If you’ve seen any David Lean film, you’ve really seen them all. The stories may be different and varied, but underneath the skin they are all remarkably similar. Therefore, it almost feels that to review one David Lean film, you’re essentially reviewing them all (which will be problematic when I eventually do Lawrence of Arabia, a personal favorite). Nevertheless, this film is different in a very special way.
This is an epic film unlike most: it is subdued, unintrusive, and melancholy. It is a love story, told in the style only David Lean can possibly do; in the throes of revolution. The film takes its time, and each moment drags out into a joyous exaltation of cinema. David Lean is a cinema fan as much as he is a filmmaker, and it shows in every inch of celluloid he has committed to the archives of film.
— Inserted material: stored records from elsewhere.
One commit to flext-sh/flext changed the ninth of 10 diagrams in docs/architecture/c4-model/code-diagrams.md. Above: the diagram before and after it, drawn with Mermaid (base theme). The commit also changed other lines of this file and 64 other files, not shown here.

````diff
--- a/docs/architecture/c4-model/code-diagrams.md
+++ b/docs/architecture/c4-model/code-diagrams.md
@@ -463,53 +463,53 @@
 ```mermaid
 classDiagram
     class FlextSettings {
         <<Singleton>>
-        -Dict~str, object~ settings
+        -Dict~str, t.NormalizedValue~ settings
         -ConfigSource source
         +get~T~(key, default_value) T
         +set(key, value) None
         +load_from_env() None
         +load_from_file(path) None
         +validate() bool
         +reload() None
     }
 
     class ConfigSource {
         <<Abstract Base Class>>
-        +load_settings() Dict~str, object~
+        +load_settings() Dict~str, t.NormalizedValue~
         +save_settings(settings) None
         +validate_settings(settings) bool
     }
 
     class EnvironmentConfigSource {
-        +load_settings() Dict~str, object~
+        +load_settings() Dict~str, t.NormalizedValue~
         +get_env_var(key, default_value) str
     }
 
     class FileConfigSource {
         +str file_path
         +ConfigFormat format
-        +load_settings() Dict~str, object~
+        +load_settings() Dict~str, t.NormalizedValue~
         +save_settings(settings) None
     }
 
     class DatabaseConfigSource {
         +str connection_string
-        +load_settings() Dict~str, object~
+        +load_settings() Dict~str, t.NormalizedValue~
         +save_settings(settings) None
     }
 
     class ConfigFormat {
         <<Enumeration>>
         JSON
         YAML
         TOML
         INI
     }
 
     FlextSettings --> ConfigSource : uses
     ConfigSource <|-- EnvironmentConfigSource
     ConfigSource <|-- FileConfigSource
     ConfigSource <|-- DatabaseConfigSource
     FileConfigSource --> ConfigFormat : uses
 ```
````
I can only assume most of my other David Lean reviews will be quite similar to this one. Nonetheless, this is one of my mom’s favorite movies, and if you just love love stories, it will be one of your favorites too.
Arbitrary Rating: 9/10